I’d had this book for a while before getting to it. The backcover blurb talks about archeologists and antiquities and I wasn’t sure it was my thing.
And though there is quite a bit of detail about a four hundred year old necklace and historical events from around its era (particularly at the time of its disappearance) the majority of this book is more of a thriller of sorts.
The Perfect Couple
by Lexi Landsman
Published by Penguin Random House Australia
on August 28th 2017
Source: Penguin Random House Australia
Genres: Thriller / Suspense
Sarah and Marco Moretti are the perfect couple. Together they have travelled the globe building high-profile careers as archaeologists. Now, at a dig in Florence, they are on the brink of the discovery of a lifetime.
However their marriage is not what it seems.
On the very evening that Sarah uncovers the San Gennaro necklace – a long-lost antiquity that will bring them worldwide fame - she witnesses Marco kissing another woman. Blinded by tears, she drives home alone in the dead of night . . .
When Sarah wakes up in hospital, she has no memory of the car accident that brought her there - or the 48 hours preceding it.
Gone is the knowledge of her husband’s infidelity. But gone too is all recollection of finding the precious necklace.
This book started a little slowly for me. I wasn’t hooked and worried a little that it would be too densely filled with detail of bygone eras – Napoleonic Wars and the like.

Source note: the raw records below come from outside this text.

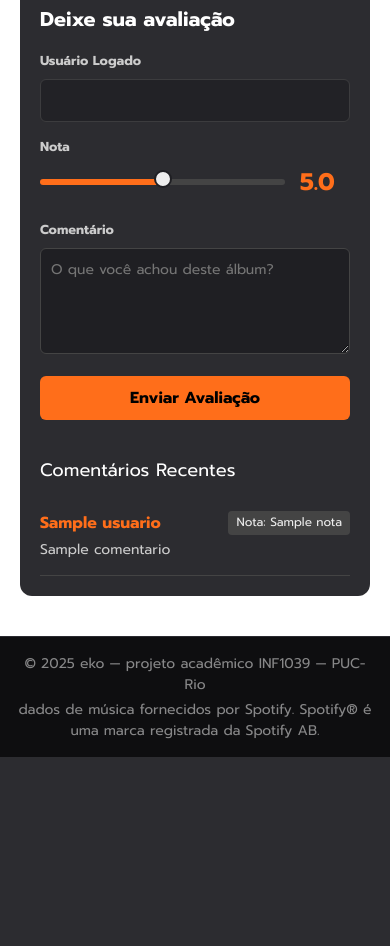
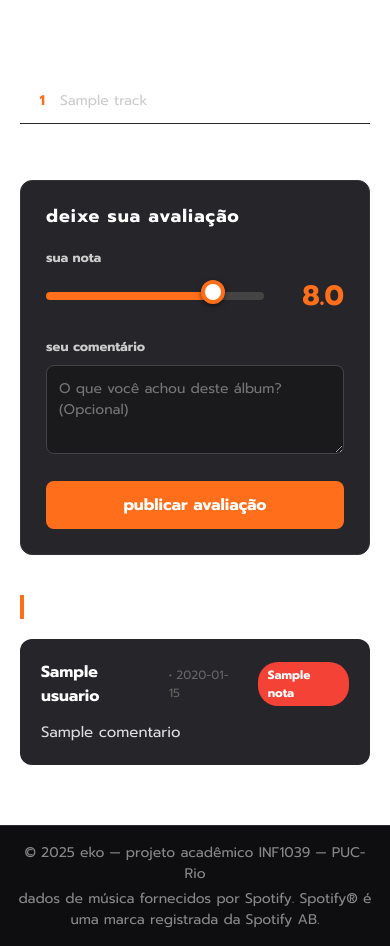
Before and after one commit to mrappini/INF1039-T7-eko, a Flask app: template templates/avaliacao.html in a window 390 px wide. Shown: the part 845-1791 px from the top of the page. Before the commit the page ends 1602 px from the top, so only its background shows below. Run offline with Flask 3, Linux system fonts and the light colour scheme; the template is opened without the code that fills it: most values are stand-ins (such as "Sample title", 1, 10 or a date in 2020); grey boxes marked "Sample" are stand-in pictures.

Commit message:
Ultimato Patch 10/12
último patch.

obrigaod por tudo eko!

```diff
--- a/app.py
+++ b/app.py
@@ -17,13 +17,14 @@
     if request.method == 'POST':
         email = request.form.get('email_login')
         senha = request.form.get('senha_login')
+
         status = db.login_match(email, senha)
 
         if status == 200:
             dados_user = db.get_user(email)
-            # dados_user[0]=email, dados_user[1]=nome
-            session['usuario_email'] = dados_user[0]
-            session['usuario_nome'] = dados_user[1]
+            # Salva apenas email e nome na sessão
+            session['usuario_email'] = dados_user.Email
+            session['usuario_nome'] = dados_user.Usuario
             return redirect(url_for('homepage'))
         elif status == 404:
             flash("Usuário não encontrado.")
@@ -38,7 +39,14 @@
         usuario = request.form.get('usuario')
         email = request.form.get('email')
         senha = request.form.get('senha')
-        resultado = db.new_user(email, usuario, senha)
+
+        # Chama a função de criar usuário (sem avatar)
+        # Se seu banco ainda pede 4 argumentos, avise que ajustamos
+        try:
+            resultado = db.new_user(email, usuario, senha)
+        except TypeError:
+            # Caso o banco esteja esperando o avatar, passamos um padrão
+            resultado = db.new_user(email, usuario, senha, "1.png")
 
         if resultado == "exists":
             flash("Esse email já está cadastrado.")
@@ -72,13 +80,16 @@
         soma_notas = sum([linha.nota for linha in reviews])
         media_notas = round(soma_notas / total_reviews, 1)
 
-    return render_template("profile.html", nome=nome, reviews=reviews, total=total_reviews, media=media_notas)
+    return render_template("profile.html",
+                           nome=nome,
+                           reviews=reviews,
+                           total=total_reviews,
+                           media=media_notas)
 
-# --- ROTAS DE AVALIAÇÃO (aqui deu problema d+) ---
+# --- ROTAS DE AVALIAÇÃO ---
 
 @app.route("/avaliacao/<album_id>")
 def avaliacao_album(album_id):
-    # só deixa ver a página se estiver logado (senão redireciona pro login)
     if 'usuario_email' not in session:
         flash("Faça login para ver avaliações.")
         return redirect(url_for('login'))
@@ -88,24 +99,20 @@
     if album is None:
         return render_template("erro.html", mensagem="Álbum não encontrado"), 404
 
-    # busca as reviews desse álbum no banco para exibir na página
     reviews_do_album = db.ler_avaliacoes_do_album(album_id)
 
     return render_template("avaliacao.html", album=album, tracks=tracks, reviews=reviews_do_album)
 
-# ...
 @app.route("/avaliacao/<album_id>/enviar", methods=["POST"])
 def enviar_avaliacao(album_id):
     if 'usuario_email' not in session:
         return redirect(url_for('login'))
 
-    # pega a nota e garante que é decimal
     nota = request.form.get('rating')
     comentario = request.form.get('comentario')
 
     if not nota: nota = 0.0
 
-    # busca dados do álbum
     album, _ = buscar_album_por_id(album_id)
 
     if not album:
@@ -114,17 +121,14 @@
     user_email = session['usuario_email']
 
     try:
-        #SEMPRE USA NOME, NADA DE NAME, ESTAMOS NO BRASIL
         nome_album = album.get('nome') or album.get('name')
 
-        # tenta pegar artista de várias formas possíveis (lista ou string)
         artista_album = "Desconhecido"
-        if 'artists' in album: # se for estrutura bruta do Spotify
+        if 'artists' in album:
              artista_album = album['artists'][0]['name']
-        elif 'artista' in album: # se for estrutura tratada eko
+        elif 'artista' in album:
              artista_album = album['artista']
 
-        # msm coisa pra imagem
         capa_album = ""
         if 'images' in album:
             capa_album = album['images'][0]['url']
@@ -144,10 +148,28 @@
         return redirect(url_for('avaliacao_album', album_id=album_id))
 
     except Exception as e:
-        #isso aq é só pra ver no terminal msm, coisa de teste
         print(f"ERRO GRAVE AO SALVAR: {e}")
-        return f"Erro interno: {e}" # mostra na tela também pra facilitar
-# ...
+        return f"Erro interno: {e}"
+
+
+# No app.py, procure a rota deletar_avaliacao
+@app.route("/deletar/<int:review_id>")
+def deletar_avaliacao(review_id):
+    if 'usuario_email' not in session:
+        return redirect(url_for('login'))
+
+    email = session['usuario_email']
+
+    # --- A LINHA QUE TINHA SUMIDO: ---
+    linhas_afetadas = db.deletar_review(review_id, email)
+
+    if linhas_afetadas > 0:
+        flash("Avaliação apagada com sucesso!")
+    else:
+        flash("Erro: Você não tem permissão para apagar essa avaliação.")
+
+    # Redireciona de volta para a página anterior (o álbum)
+    return redirect(request.referrer)
 # --- API ---
 @app.route('/api/buscar_album', methods=['POST'])
 def api_buscar_album():
@@ -161,5 +183,11 @@
         print(e)
         return jsonify({'erro': 'Erro interno'}), 500
 
+
+# Tratamento de erro 404 (Página não encontrada)
+@app.errorhandler(404)
+def page_not_found(e):
+    return render_template('erro.html', mensagem="Página não encontrada. Você se perdeu no ritmo?"), 404
+
 if __name__ == '__main__':
     app.run(debug=True)
--- a/templates/avaliacao.html
+++ b/templates/avaliacao.html
@@ -1,12 +1,12 @@
 {% extends "base.html" %}
 
-{% block title %}eko - {{ album.nome }}{% endblock %}
+{% block title %}eko - {{ album.nome or album.name }}{% endblock %}
 
 {% block body_class %}class="body-avaliacao"{% endblock %}
 
 {% block content %}
 <style>
-    /* CSS */
+    /* --- CSS GLOBAL --- */
     .body-avaliacao { font-family: 'Prompt', sans-serif; background-color: #1F1F23; color: #EDEDED; }
 
     .container-avaliacao {
@@ -15,96 +15,136 @@
         max-width: 1200px;
         margin: 0 auto;
         padding: 40px 20px;
-        gap: 30px;
+        gap: 40px; /* Aumentei o espaço entre colunas */
     }
 
-    .sidebar { width: 300px; flex-shrink: 0; position: sticky; top: 20px; }
+    /* --- SIDEBAR (Esquerda) --- */
+    .sidebar { width: 320px; flex-shrink: 0; position: sticky; top: 20px; }
 
     .album-cover img {
-        width: 100%; height: auto; display: block; margin-bottom: 20px;
-        border-radius: 8px; box-shadow: 0 4px 15px rgba(0,0,0,0.3);
+        width: 100%; height: auto; display: block;
+        border-radius: 12px;
+        box-shadow: 0 10px 30px rgba(0,0,0,0.5);
     }
 
-    .rating-box { background-color: #2C2C30; padding: 20px; border-radius: 8px; margin-bottom: 15px; }
-    .user-rating, .your-rating { text-align: center; padding: 10px 0; }
-    .your-rating { border-top: 1px solid #444; margin-top: 15px; padding-top: 15px; }
-
-    .rating-number {
-        font-size: 28px; font-weight: bold; background-color: #FF6E1A;
-        color: #000; display: inline-block; padding: 2px 12px;
-        border-radius: 4px; margin-bottom: 5px;
-    }
-    .rating-label { font-size: 14px; color: #ccc; }
-    .rating-meta { font-size: 11px; margin-top: 5px; color: #888; }
-
-
-    .main-content {
-        flex: 1; background-color: #2C2C30; padding: 40px;
-        border-radius: 12px; color: #EDEDED; min-width: 0;
+    .sidebar-widget {
+        background-color: #26262a;
+        padding: 20px;
+        border-radius: 12px;
+        margin-top: 20px;
+        border: 1px solid #333;
     }
 
-    .album-info { margin-bottom: 30px; border-bottom: 1px solid #444; padding-bottom: 20px; }
-    .album-title { font-weight: bold; font-size: 42px; line-height: 1.1; margin-bottom: 10px; color: #fff; }
-    .album-meta { display: flex; flex-wrap: wrap; gap: 15px; font-size: 15px; color: #b0b0b0; }
-    .artist { color: #fff; font-weight: bold; }
+    /* media geral */
+    .user-rating { text-align: center; }
+    .rating-number {
+        font-size: 32px; font-weight: bold; background-color: #FF6E1A;
+        color: #fff; display: inline-block; padding: 5px 15px;
+        border-radius: 8px; margin-bottom: 5px;
+        min-width: 80px;média geral
+    }
+    .rating-label { font-size: 14px; color: #ccc; font-weight: 600; letter-spacing: 1px; }
+    .rating-meta { font-size: 12px; margin-top: 5px; color: #777; }
 
+    /* --- MAIN CONTENT (Direita) --- */
+    .main-content {
+        flex: 1; min-width: 0;
+    }
 
-    .content-grid { display: grid; grid-template-columns: 1fr 1fr; gap: 40px; align-items: start; }
+    /* Header do Álbum */
+    .album-info { margin-bottom: 40px; border-bottom: 1px solid #333; padding-bottom: 20px; }
+    .album-title { font-weight: 800; font-size: 48px; line-height: 1.1; margin-bottom: 10px; color: #fff; }
+    .album-meta { display: flex; flex-wrap: wrap; gap: 15px; font-size: 16px; color: #aaa; align-items: center; }
+    .artist { color: #fff; font-weight: bold; font-size: 20px; }
+
+    .content-grid { display: grid; grid-template-columns: 1fr 1.2fr; gap: 50px; align-items: start; }
 
     /* Tracklist */
-    .tracklist h2 { font-size: 20px; font-weight: bold; margin-bottom: 20px; color: #fff; }
+    .tracklist h2 { font-size: 18px; font-weight: bold; margin-bottom: 20px; color: #fff; letter-spacing: 1px; }
     .tracks { list-style: none; padding: 0; }
     .tracks li {
-        padding: 10px 0; border-bottom: 1px solid #3a3a3e;
-        display: flex; align-items: center; font-size: 14px;
+        padding: 12px 0; border-bottom: 1px solid #2a2a2e;
+        display: flex; align-items: center; font-size: 14px; color: #ccc;
     }
-    .tracks li:hover { background-color: #353539; padding-left: 5px; border-radius: 4px; transition: 0.2s;}
-    .track-num { color: #FF6E1A; font-weight: bold; margin-right: 15px; width: 20px; text-align: right; }
-    .track-name { color: #EDEDED; text-decoration: none; flex: 1; }
+    .tracks li:hover { color: #fff; }
+    .track-num { color: #FF6E1A; font-weight: bold; margin-right: 15px; width: 25px; text-align: right; }
+    .track-name { color: inherit; text-decoration: none; flex: 1; font-weight: 500; transition: 0.2s; }
+    .track-name:hover { color: #FF6E1A; }
 
-    /* Reviews */
-    .reviews h2 { font-size: 20px; margin-bottom: 20px; font-weight: bold; color: #fff; }
+    /* --- REVIEWS MODERNOS --- */
+    .reviews h2 { font-size: 18px; margin-bottom: 20px; font-weight: bold; color: #fff; letter-spacing: 1px; }
 
+    /* Formulário */
+    .review-form-box {
+        background-color: #26262a; padding: 25px; border-radius: 12px; margin-bottom: 40px;
+        border: 1px solid #333;
+    }
     .form-group label { display: block; margin-bottom: 8px; font-weight: 600; font-size: 13px; color: #ccc; }
     .custom-input, .custom-textarea {
-        width: 100%; padding: 10px; background-color: #1F1F23;
-        border: 1px solid #444; border-radius: 6px; color: #fff;
-        font-family: inherit; margin-bottom: 15px; font-size: 14px;
+        width: 100%; padding: 12px; background-color: #1a1a1d;
+        border: 1px solid #444; border-radius: 8px; color: #fff;
+        font-family: inherit; margin-bottom: 20px; font-size: 14px;
     }
     .custom-input:focus, .custom-textarea:focus { outline: none; border-color: #FF6E1A; }
 
     .submit-btn {
-        background-color: #FF6E1A; color: #000; font-weight: bold;
-        border: none; padding: 10px 20px; border-radius: 6px;
-        cursor: pointer; width: 100%; transition: 0.2s;
+        background-color: #FF6E1A; color: #fff; font-weight: bold;
+        border: none; padding: 12px 20px; border-radius: 8px;
+        cursor: pointer; width: 100%; transition: 0.2s; font-size: 16px;
     }
-    .submit-btn:hover { background-color: #ff8540; }
+    .submit-btn:hover { background-color: #ff8540; transform: translateY(-2px); }
 
-    /* Slider */
-    .slider-container { display: flex; align-items: center; gap: 15px; margin-bottom: 20px; }
-    .rating-display { font-size: 24px; font-weight: bold; color: #FF6E1A; min-width: 50px; }
+    /* Slider Customizado */
+    .slider-container { display: flex; align-items: center; gap: 20px; margin-bottom: 20px; }
+    .rating-display { font-size: 28px; font-weight: bold; color: #FF6E1A; min-width: 60px; text-align: right; }
     .slider {
-        -webkit-appearance: none; appearance: none; width: 100%; height: 6px;
-        border-radius: 5px; background: #444; outline: none; cursor: pointer;
+        -webkit-appearance: none; appearance: none; width: 100%; height: 8px;
+        border-radius: 5px; background: #444; outline: none; cursor: pointer; flex: 1;
     }
     .slider::-webkit-slider-thumb {
-        -webkit-appearance: none; appearance: none; width: 18px; height: 18px;
-        border-radius: 50%; background: #EDEDED; cursor: pointer;
-        border: 2px solid #1F1F23; margin-top: -6px;
+        -webkit-appearance: none; appearance: none; width: 24px; height: 24px;
+        border-radius: 50%; background: #fff; cursor: pointer;
+        border: 4px solid #FF6E1A; margin-top: -8px; box-shadow: 0 2px 5px rgba(0,0,0,0.5);
     }
 
-    /* Comentários */
-    .review-item { border-bottom: 1px solid #444; padding: 15px 0; }
-    .review-header { display: flex; justify-content: space-between; margin-bottom: 5px; }
-    .review-author { font-weight: bold; color: #FF6E1A; }
-    .review-score { background: #444; padding: 2px 8px; border-radius: 4px; font-size: 12px; }
-    .review-text { color: #ccc; font-size: 14px; line-height: 1.4; }
+    /* --- CARDS DE COMENTÁRIO (NOVO VISUAL) --- */
+    .review-card {
+        background-color: #26262a;
+        padding: 20px;
+        border-radius: 12px;
+        margin-bottom: 20px;
+        position: relative;
+        border: 1px solid transparent;
+        transition: 0.2s;
+    }
+    .review-card:hover { border-color: #444; }
+
+    .review-header { display: flex; align-items: center; margin-bottom: 12px; gap: 10px; }
+
+    .review-author { font-weight: bold; color: #fff; font-size: 16px; }
+    .review-date { font-size: 12px; color: #666; font-weight: normal; }
+
+    .review-badge {
+        padding: 4px 10px; border-radius: 20px; font-size: 12px; font-weight: bold;
+    }
+
+    .review-text { color: #ddd; font-size: 15px; line-height: 1.6; white-space: pre-wrap; }
+
+    /* Ícone de Lixeira */
+    .delete-icon {
+        position: absolute;
+        top: 20px; right: 20px;
+        color: #555; font-size: 18px;
+        text-decoration: none; transition: 0.2s;
+        background: none; border: none; cursor: pointer;
+    }
+    .delete-icon:hover { color: #ff4444; transform: scale(1.1); }
 
     @media (max-width: 900px) {
-        .container-avaliacao { flex-direction: column; gap: 20px; }
-        .sidebar { width: 100%; max-width: 350px; margin: 0 auto; position: static; }
-        .content-grid { grid-template-columns: 1fr; gap: 30px; }
-        .main-content { padding: 20px; }
+        .container-avaliacao { flex-direction: column; gap: 30px; }
+        .sidebar { width: 100%; max-width: 400px; margin: 0 auto; position: static; }
+        .content-grid { grid-template-columns: 1fr; gap: 40px; }
+        .album-title { font-size: 32px; }
     }
 </style>
 
@@ -117,11 +157,20 @@
             {% elif album.images %}
                 <img src="{{ album.images[0].url }}" alt="{{ album.name }}">
             {% else %}
-                <div style="width: 100%; height: 300px; background: #333; border-radius: 8px;"></div>
+                <div style="width: 100%; height: 320px; background: #333; border-radius: 12px;"></div>
             {% endif %}
         </div>
 
-        <div class="rating-box">
+        <div style="margin-top: 25px; box-shadow: 0 5px 20px rgba(0,0,0,0.3); border-radius: 12px;">
+            <iframe style="border-radius:12px"
+                    src="https://open.spotify.com/embed/album/{{ album.id or album.spotify_id }}?utm_source=generator&theme=0"
+                    width="100%" height="152" frameBorder="0" allowfullscreen=""
+                    allow="autoplay; clipboard-write; encrypted-media; fullscreen; picture-in-picture"
+                    loading="lazy">
+            </iframe>
+        </div>
+
+        <div class="sidebar-widget">
             <div class="user-rating">
                 <div class="rating-number">
                     {% if reviews %}
@@ -131,11 +180,11 @@
                          {% endfor %}
                          {{ "%.1f"|format(soma.val / reviews|length) }}
                     {% else %}
-                        —
+                        -
                     {% endif %}
                 </div>
-                <div class="rating-label">Média Geral</div>
-                <div class="rating-meta">{{ reviews|length }} avaliações</div>
+                <div class="rating-label">média geral</div>
+                <div class="rating-meta">{{ reviews|length }} avaliações da comunidade</div>
             </div>
         </div>
     </aside>
@@ -168,7 +217,7 @@
         <div class="content-grid">
 
             <section class="tracklist">
-                <h2>Tracklist</h2>
+                <h2>tracklist</h2>
                 <ol class="tracks">
                     {% if tracks %}
                         {% for t in tracks %}
@@ -177,11 +226,6 @@
                                 <a href="{{ t.link_spotify or t.external_urls.spotify }}" target="_blank" class="track-name">
                                     {{ t.nome or t.name }}
                                 </a>
-                                {% if t.preview_url %}
-                                    <audio controls style="height: 20px; width: 80px; opacity: 0.7;">
-                                        <source src="{{ t.preview_url }}" type="audio/mpeg">
-                                    </audio>
-                                {% endif %}
                             </li>
                         {% endfor %}
                     {% else %}
@@ -191,50 +235,72 @@
             </section>
 
             <section class="reviews">
-                <h2>Deixe sua avaliação</h2>
 
+                <div class="review-form-box">
+                    <h2>deixe sua avaliação</h2>
                     <form id="formReview" action="{{ url_for('enviar_avaliacao', album_id=album.id or album.spotify_id) }}" method="POST">
 
                         <div class="form-group">
-                        <label>Usuário Logado</label>
-                        <input type="text" class="custom-input" value="{{ session['usuario_nome'] }}" readonly style="opacity: 0.7; cursor: not-allowed;">
-                    </div>
-
-                    <div class="form-group">
-                        <label>Nota</label>
+                            <label>sua nota</label>
                             <div class="slider-container">
-                            <input type="range" min="0" max="10" step="0.1" value="5.0" name="rating" class="slider" id="ratingRange">
-                            <span id="ratingValue" class="rating-display">5.0</span>
+                                <input type="range" min="0" max="10" step="0.1" value="8.0" name="rating" class="slider" id="ratingRange">
+                                <span id="ratingValue" class="rating-display">8.0</span>
                             </div>
                         </div>
 
                         <div class="form-group">
-                        <label>Comentário</label>
-                        <textarea name="comentario" rows="4" class="custom-textarea" placeholder="O que você achou deste álbum?" required></textarea>
+                            <label>seu comentário</label>
+                            <textarea name="comentario" rows="3" class="custom-textarea" placeholder="O que você achou deste álbum? (Opcional)"></textarea>
                         </div>
 
                         <button type="submit" class="submit-btn">
-                        Enviar Avaliação
+                            publicar avaliação
                         </button>
                     </form>
+                </div>
 
-                <div id="reviews" style="margin-top: 40px;">
-                    <h3 style="font-size: 18px; margin-bottom: 15px; color: #fff;">Comentários Recentes</h3>
+                <div id="reviews">
+                    <h3 style="font-size: 20px; margin-bottom: 20px; color: #fff; border-left: 4px solid #FF6E1A; padding-left: 10px;">
+                        opiniões da comunidade
+                    </h3>
 
 {% if reviews %}
                         {% for review in reviews %}
-                            <div class="review-item">
+                        <div class="review-card">
                             <div class="review-header">
                                 <span class="review-author">{{ review.Usuario }}</span>
-                     <span class="review-score">Nota: {{ review.nota }}</span>
+
+                                {% if review.data %}
+                                    <span class="review-date">• {{ review.data.strftime('%d/%m/%Y') }}</span>
+                                {% endif %}
+
+                                <div style="flex:1;"></div>
+
+                                {% set cor = '#4caf50' if review.nota >= 7 else '#ff9800' if review.nota >= 5 else '#f44336' %}
+                                <span class="review-badge" style="background-color: {{ cor }}; color: white;">
+                                    {{ review.nota }}
+                                </span>
                             </div>
-             <div class="review-text">
-             {{ review.comentario }}
+
+                            <div class="review-text">{{ review.comentario }}</div>
+
+                            {% if session.get('usuario_email') == review.user_email %}
+                                <div style="text-align: right; margin-top: 10px;">
+                                    <a href="{{ url_for('deletar_avaliacao', review_id=review.id) }}"
+                                       style="color: #ff4444; font-size: 11px; text-decoration: none; border: 1px solid #ff4444; padding: 2px 8px; border-radius: 4px;"
+                                       onclick="return confirm('Tem certeza que deseja excluir sua avaliação?');">
+                                       apagar avaliação
+                                    </a>
                                 </div>
+                            {% endif %}
                         </div>
                         {% endfor %}
                     {% else %}
-                        <p style="color: #666; font-style: italic;">Seja o primeiro a avaliar!</p>
+                        <div style="text-align: center; padding: 40px; color: #666; border: 2px dashed #333; border-radius: 12px;">
+                            <p style="margin-bottom: 10px; font-size: 18px;">🤫</p>
+                            <p>Ainda não há avaliações aqui.</p>
+                            <p>Seja o primeiro a dar sua opinião!</p>
+                        </div>
                     {% endif %}
                 </div>
             </section>
--- a/templates/homepage.html
+++ b/templates/homepage.html
@@ -50,7 +50,7 @@
 
     <div class="col-md-6">
         <h2> <span class = "text_spotify_green"> o que toca lá,</span><span class="text-eko-orange"> ekoa aqui.</span></h2>
-        <p>não importa seu ritmo: se existe no <span class = "text_spotify_green"> Spotify®</span>, existe no <span class="text-eko-orange">eko.</span></p>
+        <p> a regra é clara: se existe no <span class = "text_spotify_green"> Spotify®</span>, existe no <span class="text-eko-orange">eko.</span></p>
         <p>a maior biblioteca musical do mundo, pronta para o seu veredito. ouça no verde, avalie no laranja.</p>
     </div>
 
```
Also changed, not shown: templates/profile.html (+8 -2 lines), user_data_management.py (+21 -21 lines). Lines whose indentation alone changed are shown as unchanged.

However, things turned around halfway into the book and I found myself more invested in the unfolding plot.
We readers are kinda privy to the events of the night of Sarah’s car accident – or at least some of them. And we know more about each of the characters (in some ways) than they know about each other. We’re like their secret-keepers. And part of this is because we’re in the heads of all four key characters from the book: Marco, Sarah and their kids, 20yr old Daniel and 16yr old Emily.
Because we’re in their heads we know that neither Marco, nor (post-accident) Sarah have any idea where the necklace is… but everyone else seems to either assume: they’ve taken it for themselves; or they didn’t discover it at all.
Marco is decidedly unlikeable. And we can assume he’s supposed to be as Landman’s written him in a way he’s ridiculously arrogant and vain, happily admitting this to himself (and us). Later, there’s a sense of remorse or guilt over his ambition and desire for fame / recognition, to the detriment of his family life, but it’s a bit ‘too little too late’.
Daniel, Emily and Sarah were all likeable characters and interestingly, I probably engaged more with Daniel than the other two as there was something really real, honest and accessible about his character.
Little progress is initially made to uncover the events of the night of the accident (and the night the necklace was found)… Sarah wishes she remembered more but has reconciled herself to never knowing. Whereas Marco – whose reputation is on the line – is sure his wife will recover her memories. Eventually.
Eventually things come to a head via a kidnapping and ransom request. I felt as if we were able to fairly easily identify those involved – not just via the plot itself but also the language used by the person involved. I decided it would be too obvious however, and it didn’t entirely seem logical – though in retrospect I guess they were drawn to the plan because of their desperation.
I should mention that Lexi Landsman is an Australian TV producer and journalist so there’s an Oz flavour to the book through Sarah, who was raised here and who meets Italian-born Marco at University here before she puts her career aside to focus on her children and (later) support Marco in his search for the necklace.
Although I eventually enjoyed this and read it in a sitting, it didn’t quite hit the mark for me. I loved some of the twists Landman threw in at the end however and this book will appeal to those with an interest in history, archeology and antiquities as well as lovers of novels of suspense.
The Perfect Couple by Lexi Landsman was published in Australia by Penguin Random House and is now available.
I received a copy of this book from the publisher for review purposes.